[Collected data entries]

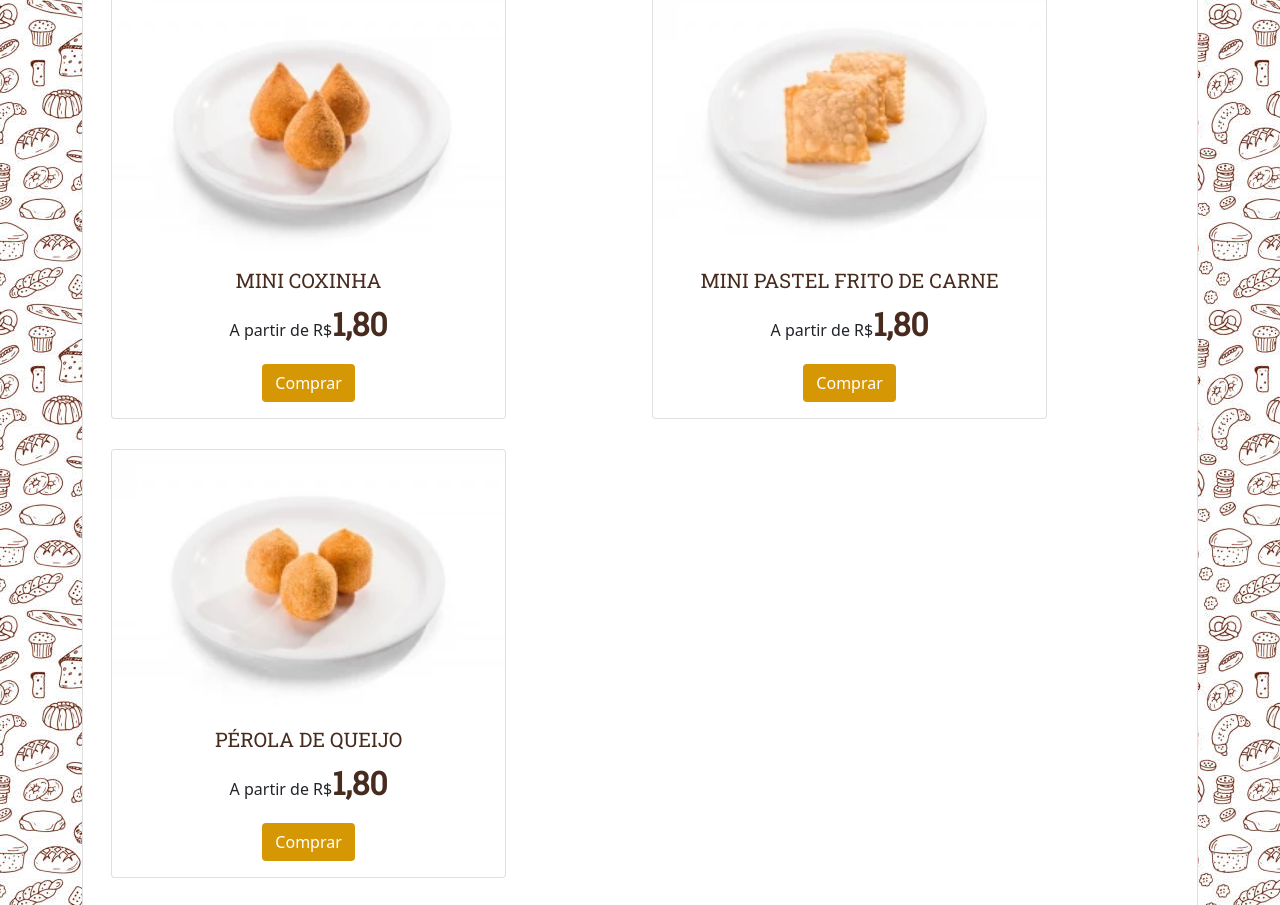
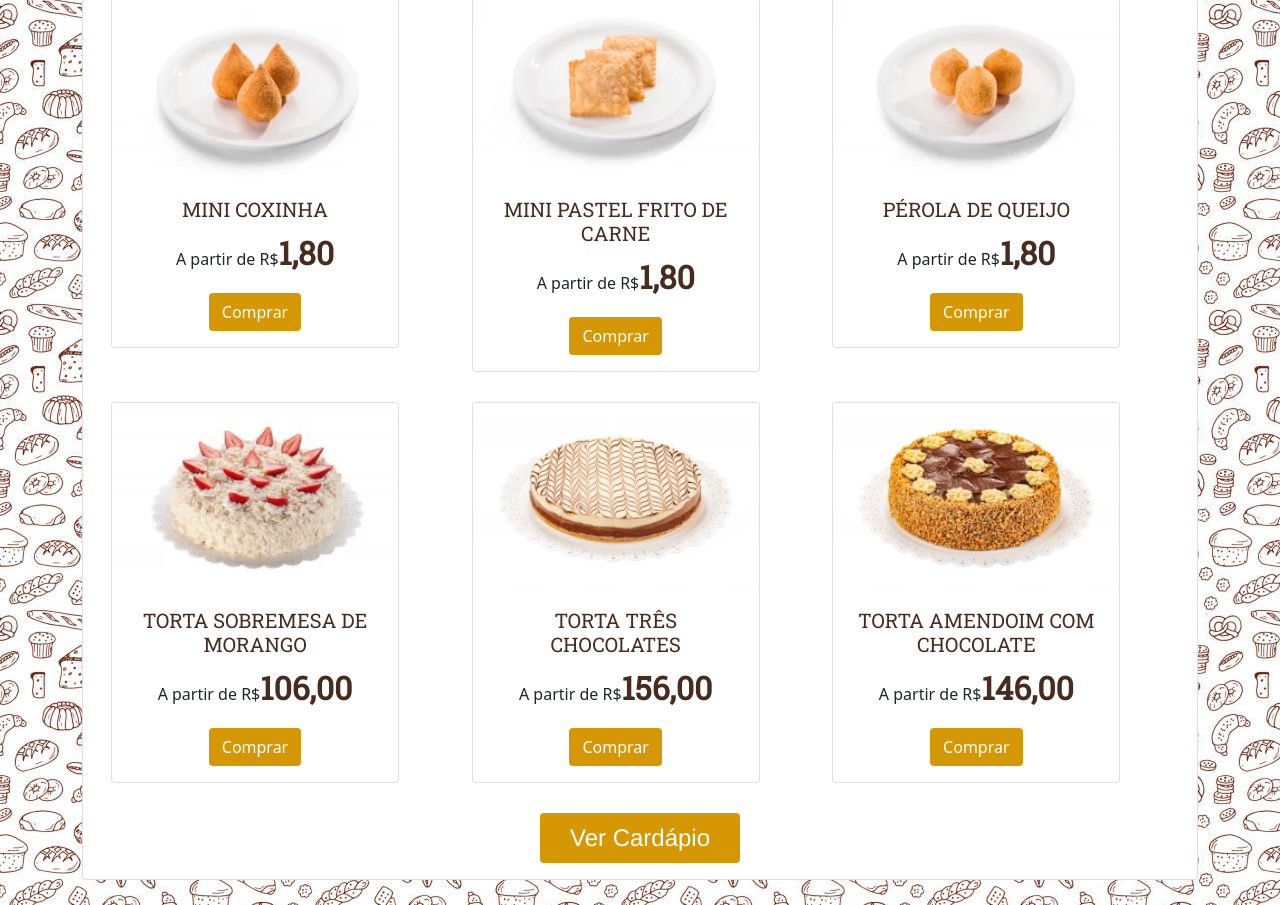
Before and after one commit to LuizEduardoCR/DevWeb-PI, a plain HTML site: page index.html in a window 1280 px wide. Shown: the part 745-1650 px from the top of the page. Drawn offline with nearby package versions, Linux system fonts and the light colour scheme.

Commit message:
ajuste responsividade

```diff
--- a/index.html
+++ b/index.html
@@ -69,7 +69,7 @@
           <div class="container text-center">
             <div class="row">
               <div class="col">
-                <div class="card" id="card" style="width: 24.7rem;">
+                <div class="card" id="card" style="width: 18rem;">
                   <img src="imagens/256_124.webp" class="card-img-top" alt="imagens/256_124.webp">
                   <div class="card-body">
                     <h5 class="card-title">MINI COXINHA</h5>
@@ -80,7 +80,7 @@
                 </div>
               </div>
               <div class="col">
-                <div class="card" id="card" style="width: 24.7rem;">
+                <div class="card" id="card" style="width: 18rem;">
                   <img src="imagens/miniPastel.webp" class="card-img-top" alt="imagens/256_124.webp">
                   <div class="card-body">
                     <h5 class="card-title">MINI PASTEL FRITO DE CARNE</h5>
@@ -91,7 +91,7 @@
                 </div>
               </div>
               <div class="col">
-                <div class="card" id="card" style="width: 24.7rem;">
+                <div class="card" id="card" style="width: 18rem;">
                   <img src="imagens/perolaQeuijo.webp" class="card-img-top" alt="imagens/256_124.webp">
                   <div class="card-body">
                     <h5 class="card-title">PÉROLA DE QUEIJO
@@ -110,7 +110,7 @@
           <div class="container text-center">
             <div class="row">
               <div class="col">
-                <div class="card" id="card" style="width: 24.7rem;">
+                <div class="card" id="card" style="width: 18rem;">
                   <img src="imagens/torta-morango-com-suspiro.webp" class="card-img-top" alt="imagens/256_124.webp">
                   <div class="card-body">
                     <h5 class="card-title">TORTA SOBREMESA DE MORANGO
@@ -123,7 +123,7 @@
                 </div>
               </div>
               <div class="col">
-                <div class="card" id="card" style="width: 24.7rem;">
+                <div class="card" id="card" style="width: 18rem;">
                   <img src="imagens/torta3amores.webp" class="card-img-top" alt="imagens/256_124.webp">
                   <div class="card-body">
                     <h5 class="card-title">TORTA TRÊS CHOCOLATES
@@ -135,7 +135,7 @@
                 </div>
               </div>
               <div class="col">
-                <div class="card" id="card" style="width: 24.7rem;">
+                <div class="card" id="card" style="width: 18rem;">
                   <img src="imagens/tortaAmendoim.webp" class="card-img-top" alt="imagens/256_124.webp">
                   <div class="card-body">
                     <h5 class="card-title">TORTA AMENDOIM COM CHOCOLATE
```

ASSIGNMENT: Pick out, from the lines above, every one that contains the string "title".

SOLUTION:
                     <h5 class="card-title">MINI COXINHA</h5>
                     <h5 class="card-title">MINI PASTEL FRITO DE CARNE</h5>
                     <h5 class="card-title">PÉROLA DE QUEIJO
                     <h5 class="card-title">TORTA SOBREMESA DE MORANGO
                     <h5 class="card-title">TORTA TRÊS CHOCOLATES
                     <h5 class="card-title">TORTA AMENDOIM COM CHOCOLATE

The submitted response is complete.